Giving it another go and adding Bluetooth magic?

A project log for Game Link Online

Play your good old multiplayer Gameboy games over the internet!

Arno MoonenArno Moonen 02/15/2021 at 07:490 Comments

It's been a long time since I worked on this project. In the end I got a more or less working board (the hardware was okay, but the software still needed some tweaking), based around an STM32F042F6P6. However, along the way I realised a few things. First of all, I didn't really like the STM32 SDK. It was nice to get a quick prototype working, but when you had to get to the nitty gritty, then I felt it was getting more in my way than helping me. Secondly and more importantly, I didn't feel that a USB adapter would be the right way to go, looking at the devices I usually interact with. I also noticed that I had to take another close look at the signals produced by different types of GameBoys (and known clones, like the GB Boy), to make sure the hardware could handle it all. Finally, I realised (as I often do) I have way to many personal/side projects going on to give them the attention they need.
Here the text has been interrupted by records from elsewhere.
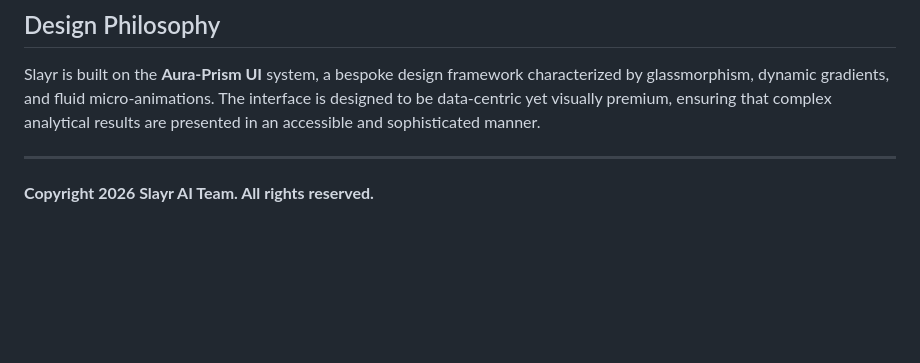
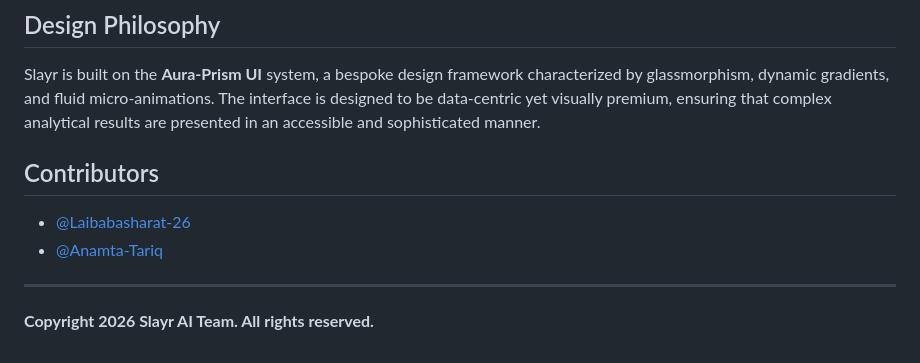
Before and after one commit to imthaq/Slayr, a Markdown page: README.md, the part around the change. Drawn GitHub-style; blank space fills up the shorter version.

Commit message:
added contributors in README.md

```diff
--- a/README.md
+++ b/README.md
@@ -86,5 +86,10 @@ The Wardrobe system leverages the CLIP (Contrastive Language-Image Pre-training)
 
 Slayr is built on the **Aura-Prism UI** system, a bespoke design framework characterized by glassmorphism, dynamic gradients, and fluid micro-animations. The interface is designed to be data-centric yet visually premium, ensuring that complex analytical results are presented in an accessible and sophisticated manner.
 
+## Contributors
+
+*   [@Laibabasharat-26](https://github.com/Laibabasharat-26)
+*   [@Anamta-Tariq](https://github.com/Anamta-Tariq)
+
 ---
 **Copyright 2026 Slayr AI Team. All rights reserved.**
```
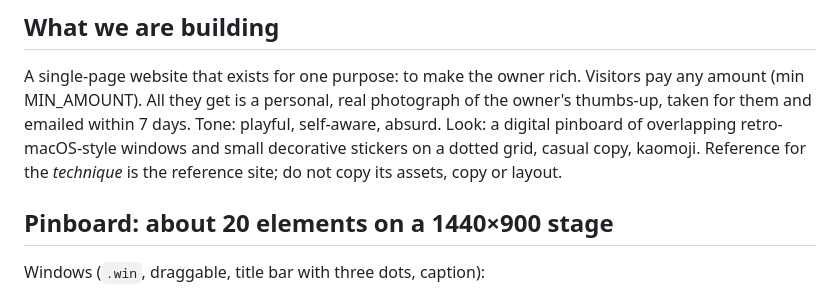
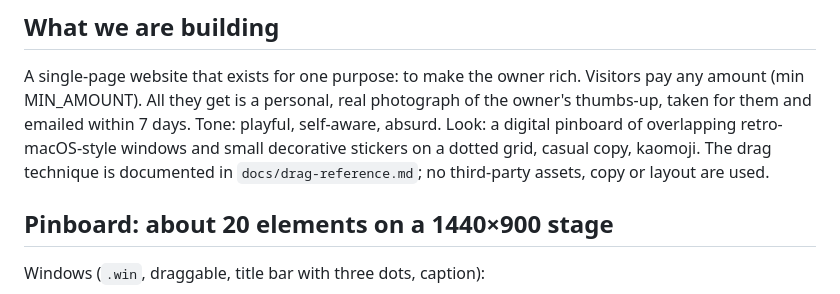
Before and after one commit to stolz-kiberatung/ok-rich, a Markdown page: PROMPT.md, the part around the change. Drawn GitHub-style.

```diff
--- a/PROMPT.md
+++ b/PROMPT.md
@@ -25,8 +25,8 @@ Visitors pay any amount (min MIN_AMOUNT). All they get is a personal, real
 photograph of the owner's thumbs-up, taken for them and emailed within 7 days.
 Tone: playful, self-aware, absurd. Look: a digital pinboard of overlapping
 retro-macOS-style windows and small decorative stickers on a dotted grid,
-casual copy, kaomoji. Reference for the _technique_ is the reference site; do not
-copy its assets, copy or layout.
+casual copy, kaomoji. The drag technique is documented in `docs/drag-reference.md`;
+no third-party assets, copy or layout are used.
 
 ## Pinboard: about 20 elements on a 1440×900 stage
 
```
Also changed, not shown: CLAUDE.md (+1 -2 lines), docs/drag-reference.md (+3 -4 lines).
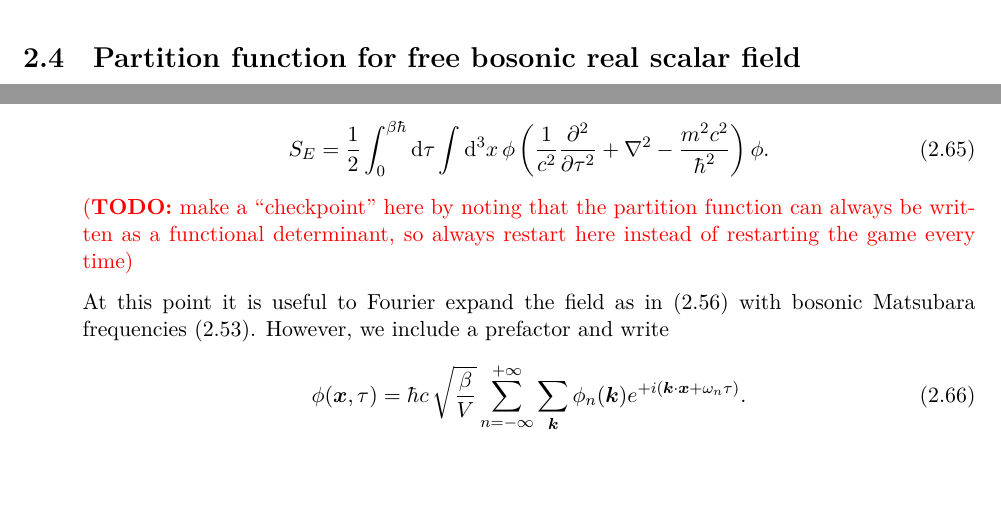
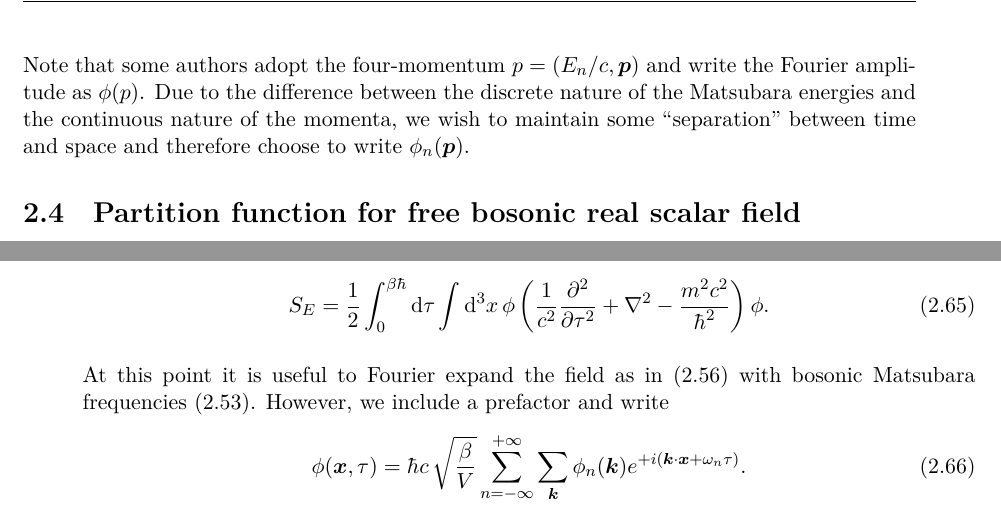
Before and after one commit to hersle/master-thesis, a LaTeX thesis (report/project.tex, which reads report/chapter2/chapter2.tex): two parts of pages 29 and 30 of 57, joined at a grey line, cut at the place of the change, the shorter picture padded with empty space. Compiled offline with XeLaTeX; TikZ figures are drawn from their code, not taken from saved files.

Commit message:
Mention possibility of using four-momentum

```diff
--- a/report/chapter2/chapter2.tex
+++ b/report/chapter2/chapter2.tex
@@ -671,6 +671,9 @@ In anticipation of this, we define the corresponding momentum and Matsubara ener
 \label{eq:tft:matsubara_energies}
 \end{equation}
 
+Note that some authors adopt the four-momentum $p = (E_n/c, \vec{p})$ and write the Fourier amplitude as $\phi(p)$.
+Due to the difference between the discrete nature of the Matsubara energies and the continuous nature of the momenta, we wish to maintain some ``separation'' between time and space and therefore choose to write $\phi_n(\vec{p})$.
+
 \section{Partition function for free bosonic real scalar field}
 
 As a first example, we apply the path integral formalism to find the partition function for a free real scalar field representing spin-zero bosons.
@@ -740,7 +743,6 @@ It then becomes
 	S_E = \frac12 \int_0^{\beta \hbar} \dif \tau \int \dif^3 x \, \phi \left( \frac{1}{c^2} \pdv[2]{}{\tau} + \nabla^2 - \frac{m^2 c^2}{\hbar^2} \right) \phi .
 \label{eq:tft:boson_euclidean_action_nice}
 \end{equation}
-\TODO{make a ``checkpoint'' here by noting that the partition function can always be written as a functional determinant, so always restart here instead of restarting the game every time}
 
 At this point it is useful to Fourier expand the field as in \eqref{eq:tft:fourier_series} with bosonic Matsubara frequencies \eqref{eq:tft:matsubara_frequencies}.
 However, we include a prefactor and write
```
Also changed, not shown: report/chapter2/chapter2.tex (2 more changed lines).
Top: monitor/sniffer to analyze the data between consoles; Bottom: last PCB I made for this project a while ago

To analyze the signals, I made the board on the top of the pictures. It's simply a board that can be placed between two consoles or my adapter and a console. It has some loops to hook up a logic analyzer or oscilloscope to and a third EXT port to hook up my USB adapter. The third port was meant so I could dump the data in real time to the computer (by running a special firmware on the USB adapter), so that I could analyze the communication of other GameBoy games in the future.

The board on the bottom shows the latest revision I made of the board. As you can tell, it could have been quite a bit smaller, but I had an existing plastic case that would fit around it, so I stuck to these dimensions. You'll also notice some tape and wire on the left, because I swapped the data lines accidentally in the schematic around the isolator.

As mentioned earlier, I don't feel USB is the way to go. I actually want to make a board that supports Bluetooth Low Energy, given that this is relatively easy to use in smartphone apps and more and more browsers are also supporting Web Bluetooth now.

Anyway, the reason I'm posting this log, is because I'm thinking about picking this project up from the shelve again. There's a couple of reasons for this: several people have asked me about the project in the meantime; I've been playing some Gameboy games again recently; Espressif announced some new, cheaper chips/modules that also support Bluetooth Low Energy, which I'd like to play with.

Unfortunately, I still have other projects going on as well, so don't get your hopes up just yet. This project is still kinda on the shelve, but I'll be sure to post another log if/when I find the time to actually start designing a new board around the new ESP32 modules.